Well, I learned recently that China's 2000 team medal got revoked! One of the gymnasts, Dong Fangxiao, was found to have falsified her age. (It's not the one I was writing about two years ago. Yang Yun is considered innocent due to lack of proof.) The team taking the spot is U.S.

Well, I'm happy. I'm not happy for the Chinese girls themselves, as they were just put in the middle of such a situation. You can't really put all the blame on a fourteen-year-old for anything: it's also the parents, the coaches, the teachers who are co-responsible. Plus, the incident doesn't change the fact that both Dong and Yang put thousands of hours into perfecting their skills. But, so did other girls, and competition should be fair: putting younger girls against older ones is not. China nor any other country should be allowed to cheat that way.

[Article, picture credit]

27 April 2010

I'm a Bachelor of Science. Computer Science.

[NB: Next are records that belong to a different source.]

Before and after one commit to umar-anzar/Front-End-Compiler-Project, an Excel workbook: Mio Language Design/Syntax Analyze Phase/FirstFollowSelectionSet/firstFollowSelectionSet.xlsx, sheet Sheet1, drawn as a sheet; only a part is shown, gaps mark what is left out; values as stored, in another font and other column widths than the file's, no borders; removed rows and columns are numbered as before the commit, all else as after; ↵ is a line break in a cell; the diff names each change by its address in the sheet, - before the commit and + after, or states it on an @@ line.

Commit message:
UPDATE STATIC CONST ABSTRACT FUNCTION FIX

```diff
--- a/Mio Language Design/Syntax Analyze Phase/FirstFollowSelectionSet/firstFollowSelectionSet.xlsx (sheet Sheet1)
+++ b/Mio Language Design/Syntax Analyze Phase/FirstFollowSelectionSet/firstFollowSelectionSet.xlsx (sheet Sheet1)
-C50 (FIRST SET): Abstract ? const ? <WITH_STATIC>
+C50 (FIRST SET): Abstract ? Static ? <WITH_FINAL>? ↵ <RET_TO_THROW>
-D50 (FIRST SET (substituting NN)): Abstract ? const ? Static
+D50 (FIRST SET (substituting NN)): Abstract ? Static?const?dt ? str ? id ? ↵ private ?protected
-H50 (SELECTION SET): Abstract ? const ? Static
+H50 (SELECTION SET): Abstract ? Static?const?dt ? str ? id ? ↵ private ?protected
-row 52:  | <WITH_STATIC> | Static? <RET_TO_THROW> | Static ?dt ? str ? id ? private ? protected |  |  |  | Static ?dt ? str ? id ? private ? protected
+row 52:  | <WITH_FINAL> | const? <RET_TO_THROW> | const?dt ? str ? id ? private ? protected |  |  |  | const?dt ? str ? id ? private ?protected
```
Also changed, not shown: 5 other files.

As I was writing a little bit before yesterday, I recently had the opportunity to defend myself, and I'm very happy to announce that I succeeded: I now am a Bachelor of Science in Computer Science. (On the other hand, I don't really know what I should capitalize here, but it sure looks great that way.)

Boy was I stressed. Well, I kinda mentioned it already. Plus, it's evident: it was my first defense, but most importantly, I hadn't revised everything I wished.

My stress was quickly relieved, however. I came to school over two hours earlier for some last revisions on-line and was drinking a vanilloccino when one of my professor asked me whether I was free. Without thinking too much, I said yes and got taken to a room where defenses were taking place. I took the exam and was free two hours earlier than expected - lucky me!

Next defense, coming soon! This time, in mathematics.

20 April 2010


Tomorrow, I'm defending my Bsc in computer science.

Which means I'm revising my eyes out. And napping.

That's totally a good thing, because Lifehacker keeps saying how cool naps are.

Two things I'm not doing are procrastinating (I'll do that later) and panicking. It's weird. I should panic. If I take the list of requirements, the speed I'm revising them, the amount of time left and do the math, I've got reasons to panic. Just not the time, I guess. I need 2-3 more days of 100% focus on studying, but that thing is tomorrow.

Unless it isn't, because I need some signature here, something else here and the professor I need them from doesn't have any classes this semester, so he's kinda hard to catch. Honestly, I wouldn't be too disappointed if tomorrow's defense wasn't to happen.

[Picture credit]

06 March 2010

Random linkage: Cat Ladders

There are blogs about absolutely anything these days. Today, I'll feature Cat Ladders, a blog about - you guessed it - cat ladders! The site features over 800 pictures of cat ladders from 29 countries.

Most posts feature simple solutions, like this one from Poland:

There's also something for the big cats:

... and something for not cats:

My personal favorite is this one:

Pure royalty! I wonder if it has a little red carpet on it.

If you want to learn more about cat ladders and Cat Ladders, there's also an interview with the blog's author. Enjoy!

13 February 2010

Life geekified:Tetris stuff for the house

Tetris time, everybody! I have gathered today some cool Tetris stuff for the House.

Let's start with the bathroom. Here are Tetris tiles, avaliable at Tertis-tiles.com:

GadgetHer presents a Tetris mirror:

This beautiful bookshelf is designed by Brave Space Designs:

But if you feel like making your own, Instructables has a tutorial:

Plus, a tutorial for a matching lamp is also included:

Finally, this Tetris furniture looks really cool:

On my wishlist: all of the above!

24 January 2010

Hello Kitty stuff for housewives

It ain't no doubt that Hello Kitty loves everyone and it sure applies to housewives as well. Being a housewife myself, I have recently found a bunch of cool housekeeping stuff in the loveley theme of Hello Kitty.

For instance, Hello Kitty Hell shows us a washing machine and a mop:

Merlin.pl has a toy hover (okay, not exactly housewife item, but future housewives will love it):

The best stuff is to be found at Universal Kitty House. Among other items, there are latex gloves:

a sponge:

and the coolest toilet brush I have ever seen:

So cute! >.<